*** Opening of Data section ***

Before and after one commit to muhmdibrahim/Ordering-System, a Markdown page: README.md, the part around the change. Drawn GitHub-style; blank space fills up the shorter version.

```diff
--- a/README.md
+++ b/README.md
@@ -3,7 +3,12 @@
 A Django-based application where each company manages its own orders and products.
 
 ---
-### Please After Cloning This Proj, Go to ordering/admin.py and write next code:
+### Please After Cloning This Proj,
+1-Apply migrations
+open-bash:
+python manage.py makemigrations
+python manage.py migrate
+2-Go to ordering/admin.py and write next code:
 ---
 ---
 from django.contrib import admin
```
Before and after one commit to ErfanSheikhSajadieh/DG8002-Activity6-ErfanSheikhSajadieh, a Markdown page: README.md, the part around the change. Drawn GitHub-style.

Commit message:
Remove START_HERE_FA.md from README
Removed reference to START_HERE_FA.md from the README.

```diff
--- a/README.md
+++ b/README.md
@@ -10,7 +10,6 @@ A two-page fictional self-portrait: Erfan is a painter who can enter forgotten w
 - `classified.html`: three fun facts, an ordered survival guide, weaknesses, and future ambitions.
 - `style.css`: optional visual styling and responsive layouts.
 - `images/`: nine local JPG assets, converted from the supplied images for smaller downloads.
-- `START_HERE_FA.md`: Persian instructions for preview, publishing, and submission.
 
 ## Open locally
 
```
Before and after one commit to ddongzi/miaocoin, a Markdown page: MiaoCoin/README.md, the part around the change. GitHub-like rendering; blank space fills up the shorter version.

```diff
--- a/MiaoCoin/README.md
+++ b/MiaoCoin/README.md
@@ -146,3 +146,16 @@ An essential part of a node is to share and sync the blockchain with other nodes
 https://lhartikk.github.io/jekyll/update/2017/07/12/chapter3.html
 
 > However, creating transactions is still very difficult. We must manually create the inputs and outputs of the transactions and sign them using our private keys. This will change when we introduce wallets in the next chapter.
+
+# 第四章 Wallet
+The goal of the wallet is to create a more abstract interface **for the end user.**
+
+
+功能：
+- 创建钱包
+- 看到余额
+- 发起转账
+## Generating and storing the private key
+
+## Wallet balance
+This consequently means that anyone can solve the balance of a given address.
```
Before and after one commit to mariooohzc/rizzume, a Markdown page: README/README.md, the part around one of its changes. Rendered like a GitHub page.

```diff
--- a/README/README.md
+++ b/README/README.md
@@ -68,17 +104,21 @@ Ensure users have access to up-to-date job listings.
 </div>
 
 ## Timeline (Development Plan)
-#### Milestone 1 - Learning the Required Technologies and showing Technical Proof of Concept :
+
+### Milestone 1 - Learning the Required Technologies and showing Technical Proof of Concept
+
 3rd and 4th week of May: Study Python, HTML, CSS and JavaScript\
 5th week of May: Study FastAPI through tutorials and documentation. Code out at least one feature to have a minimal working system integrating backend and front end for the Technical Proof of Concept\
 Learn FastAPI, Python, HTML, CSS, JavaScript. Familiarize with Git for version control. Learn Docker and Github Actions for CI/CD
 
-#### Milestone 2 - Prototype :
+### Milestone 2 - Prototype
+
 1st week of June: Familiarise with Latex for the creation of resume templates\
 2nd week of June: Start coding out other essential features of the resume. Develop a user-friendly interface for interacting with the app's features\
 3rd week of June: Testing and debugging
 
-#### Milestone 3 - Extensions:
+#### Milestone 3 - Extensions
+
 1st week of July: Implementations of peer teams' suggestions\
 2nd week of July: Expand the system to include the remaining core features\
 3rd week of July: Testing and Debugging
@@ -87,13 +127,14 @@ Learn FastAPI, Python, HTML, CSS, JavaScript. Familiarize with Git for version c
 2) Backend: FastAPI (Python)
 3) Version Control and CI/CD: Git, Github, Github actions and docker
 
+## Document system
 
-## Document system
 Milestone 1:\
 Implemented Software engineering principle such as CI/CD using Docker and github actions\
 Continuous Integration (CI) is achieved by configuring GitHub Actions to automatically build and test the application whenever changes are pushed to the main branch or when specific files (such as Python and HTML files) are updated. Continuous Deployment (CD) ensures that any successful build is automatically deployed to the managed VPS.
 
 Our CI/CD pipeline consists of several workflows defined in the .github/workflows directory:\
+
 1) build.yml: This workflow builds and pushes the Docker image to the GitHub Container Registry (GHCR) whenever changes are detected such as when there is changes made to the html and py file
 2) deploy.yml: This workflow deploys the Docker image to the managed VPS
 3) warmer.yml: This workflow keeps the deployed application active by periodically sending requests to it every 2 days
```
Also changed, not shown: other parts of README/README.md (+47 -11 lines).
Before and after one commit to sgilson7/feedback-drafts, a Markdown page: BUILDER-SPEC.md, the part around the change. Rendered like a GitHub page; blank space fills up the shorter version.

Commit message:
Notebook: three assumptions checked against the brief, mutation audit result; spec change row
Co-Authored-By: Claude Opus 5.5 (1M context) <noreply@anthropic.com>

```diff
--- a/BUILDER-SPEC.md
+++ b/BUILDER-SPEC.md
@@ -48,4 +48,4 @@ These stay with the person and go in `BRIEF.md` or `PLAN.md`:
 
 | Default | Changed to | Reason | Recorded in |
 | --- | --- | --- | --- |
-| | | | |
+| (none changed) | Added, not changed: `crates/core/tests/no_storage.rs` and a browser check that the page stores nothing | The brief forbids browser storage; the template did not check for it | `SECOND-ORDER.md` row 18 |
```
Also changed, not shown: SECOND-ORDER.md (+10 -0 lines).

*** Close of Data section ***

- **Requirement**
Set down, exactly as they appear, the lines above from the first one to the line that holds "Before and after one commit to ddongzi/miaocoin, a", both included, please, and no others.

- **Exercise solution**
Before and after one commit to muhmdibrahim/Ordering-System, a Markdown page: README.md, the part around the change. Drawn GitHub-style; blank space fills up the shorter version.

```diff
--- a/README.md
+++ b/README.md
@@ -3,7 +3,12 @@
 A Django-based application where each company manages its own orders and products.
 
 ---
-### Please After Cloning This Proj, Go to ordering/admin.py and write next code:
+### Please After Cloning This Proj,
+1-Apply migrations
+open-bash:
+python manage.py makemigrations
+python manage.py migrate
+2-Go to ordering/admin.py and write next code:
 ---
 ---
 from django.contrib import admin
```
Before and after one commit to ErfanSheikhSajadieh/DG8002-Activity6-ErfanSheikhSajadieh, a Markdown page: README.md, the part around the change. Drawn GitHub-style.

Commit message:
Remove START_HERE_FA.md from README
Removed reference to START_HERE_FA.md from the README.

```diff
--- a/README.md
+++ b/README.md
@@ -10,7 +10,6 @@ A two-page fictional self-portrait: Erfan is a painter who can enter forgotten w
 - `classified.html`: three fun facts, an ordered survival guide, weaknesses, and future ambitions.
 - `style.css`: optional visual styling and responsive layouts.
 - `images/`: nine local JPG assets, converted from the supplied images for smaller downloads.
-- `START_HERE_FA.md`: Persian instructions for preview, publishing, and submission.
 
 ## Open locally
 
```
Before and after one commit to ddongzi/miaocoin, a Markdown page: MiaoCoin/README.md, the part around the change. GitHub-like rendering; blank space fills up the shorter version.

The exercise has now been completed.